victims and forthcoming with law enforcement officials, and may have wondered
aloud whether the exclusively male and celibate culture of the church's
hierarchy has fostered an environment hospitable to such abuse."
The Roman Catholic church may have lost some of its moral courage, at least
temporarily. When Rev. Duane Motley, president of New Yorkers for
Constitutional Freedoms was interviewed on the Mars Hill Radio Network (WMRH,
Syracuse NY; WMHN, Rochester, NY; WMHI Cape Vincent NY) on 2002-APR-19, he
commented that he used to work side-by-side with Catholic activists in the New
York legislature, to
oppose abortion access, equal rights for gays and lesbians, and similar
since the sex abuse scandal hit the news, the Catholic activists have been
keeping a low profile; he has been working essentially alone to promote the
conservative Christian perspective on legislation.
A USA Today/Gallup poll taken among the general public during 2002-MAR found that:
72% of Roman Catholics said that the church leadership has done a bad job
dealing with sexual abuse by priests,
74% said that the church is more concerned with protecting its own
image than with solving the problem. 7
The church leadership had a long way to go in order to restore the
confidence of the laity.
Previous moral panics:
Earlier panics in America have included:
The Salem Witch trials in the 1690's.
Senator Joseph McCarthy's anti-communist witch hunt in the early
One common feature of previous panics was that the number of innocent adults
whose lives were ruined in the resulting witch hunt greatly outnumbered the
guilty individuals. It remains to be seen whether this moral panic has the same

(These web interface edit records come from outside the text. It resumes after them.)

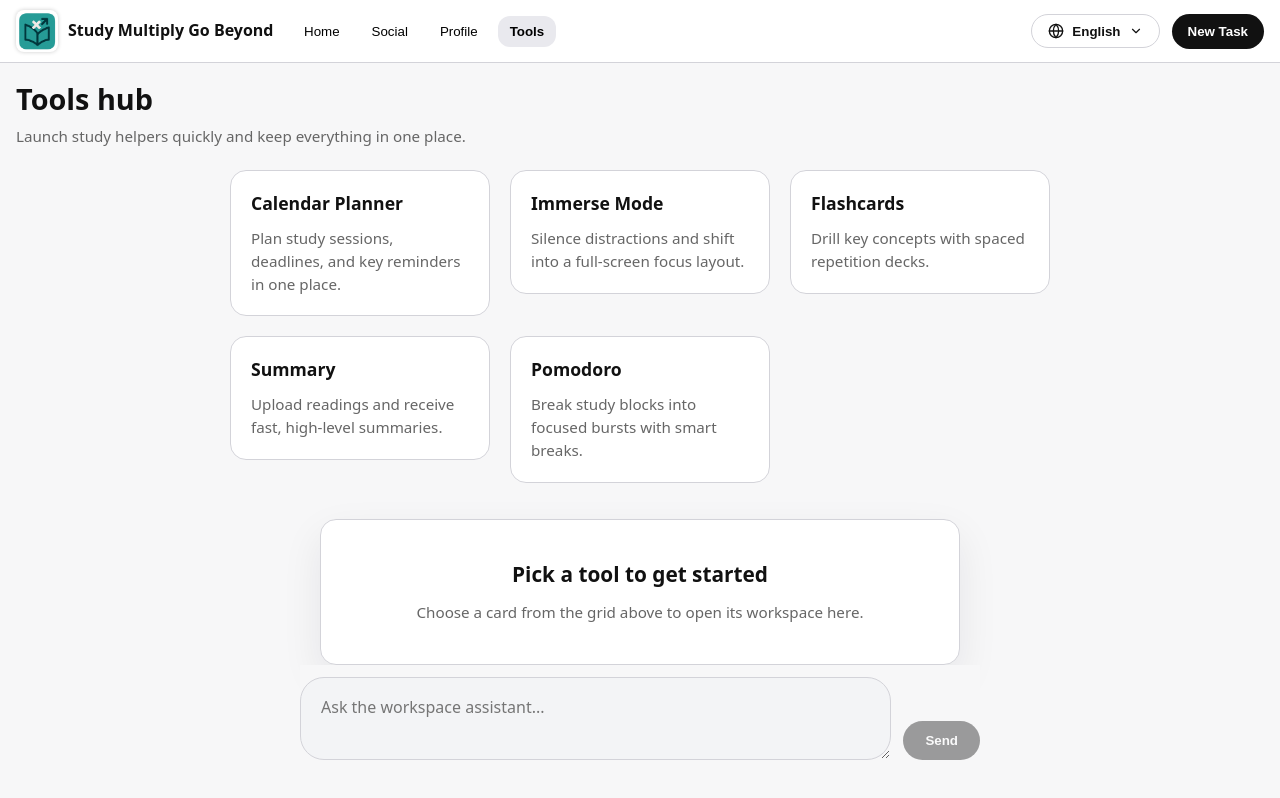
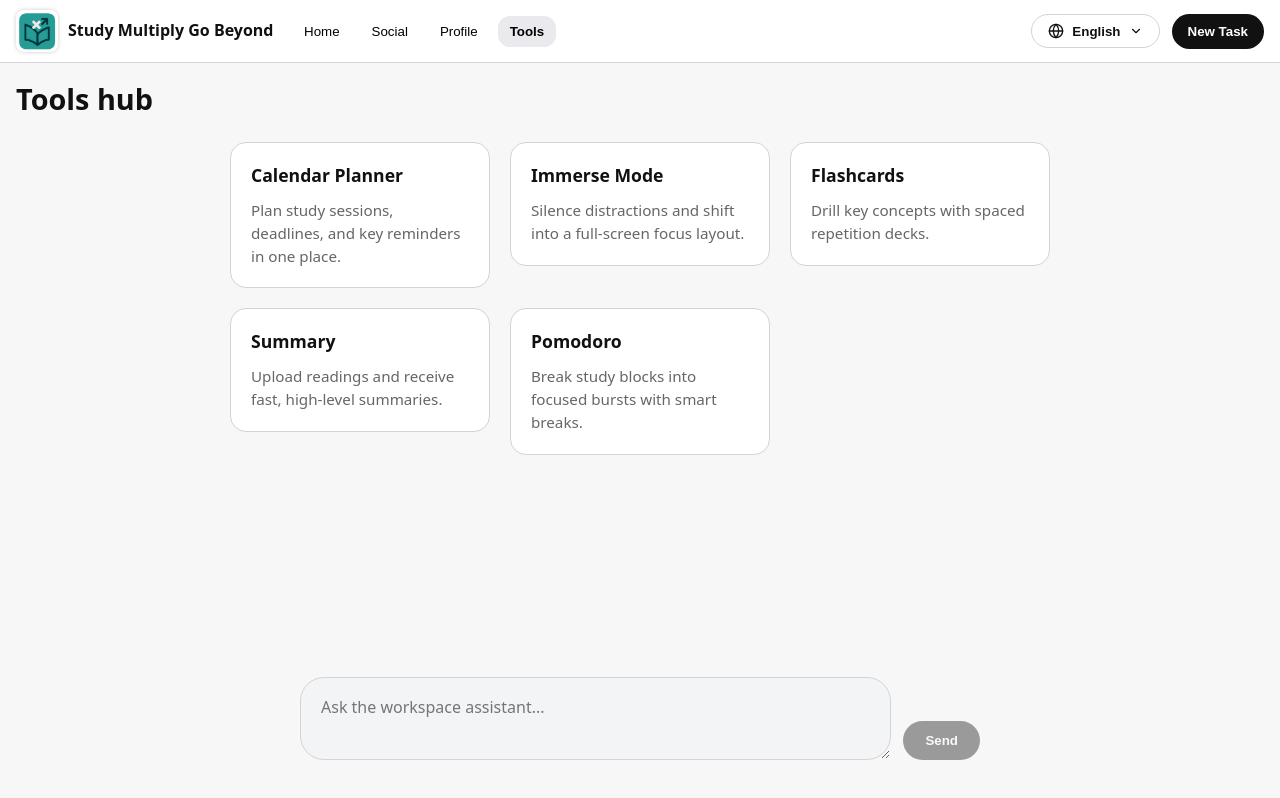
Before and after one commit to TabibitoDK/Study-Multiply-Go-Beyond, a React (Vite) app: page /en in a window 1280 px wide. Both pictures are taken after a click on the button "Tools". Built offline with nearby package versions, Linux system fonts and the light colour scheme.

Commit message:
refactor: remove unused toolMap and placeholder sections in Tools component

```diff
--- a/src/pages/Tools.jsx
+++ b/src/pages/Tools.jsx
@@ -43,11 +43,6 @@ export default function Tools({ onLaunchTool }) {
     [t],
   )
 
-  const toolMap = useMemo(
-    () => Object.fromEntries(tools.map(tool => [tool.id, tool])),
-    [tools]
-  )
-
   function handleLaunch(toolId) {
     if (toolId === 'calendar') {
       setActiveTool(null)
@@ -84,7 +79,6 @@ export default function Tools({ onLaunchTool }) {
       <div className="tools-header">
         <div>
           <h1 className="tools-title">{t('tools.title')}</h1>
-          <p className="tools-subtitle">{t('tools.subtitle')}</p>
         </div>
       </div>
 
@@ -104,35 +98,6 @@ export default function Tools({ onLaunchTool }) {
             </button>
           )
         })}
-      </section>
-
-      <section className="tools-workspace">
-        {!activeTool && (
-          <div className="tools-placeholder">
-            <h2>
-              {t('tools.placeholder.pickTitle', {
-                defaultValue: 'Pick a tool to get started'
-              })}
-            </h2>
-            <p>
-              {t('tools.placeholder.pickDescription', {
-                defaultValue: 'Choose a card from the grid above to open its workspace here.'
-              })}
-            </p>
-          </div>
-        )}
-
-        {activeTool && (
-          <div className="tools-placeholder">
-            <h2>{toolMap[activeTool]?.title ?? t('tools.placeholder.title', { defaultValue: 'Tool in development' })}</h2>
-            <p>
-              {toolMap[activeTool]?.description ||
-                t('tools.placeholder.description', {
-                  defaultValue: 'This workspace will unlock soon. Check back after upcoming updates!'
-                })}
-            </p>
-          </div>
-        )}
       </section>
 
       <form className="tools-chat-bar" onSubmit={handleSubmit}>
```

Scott Simmie, "Victim abused by priest: 'Floodgates will open'," The Toronto Star, 2002-MAR-24, at: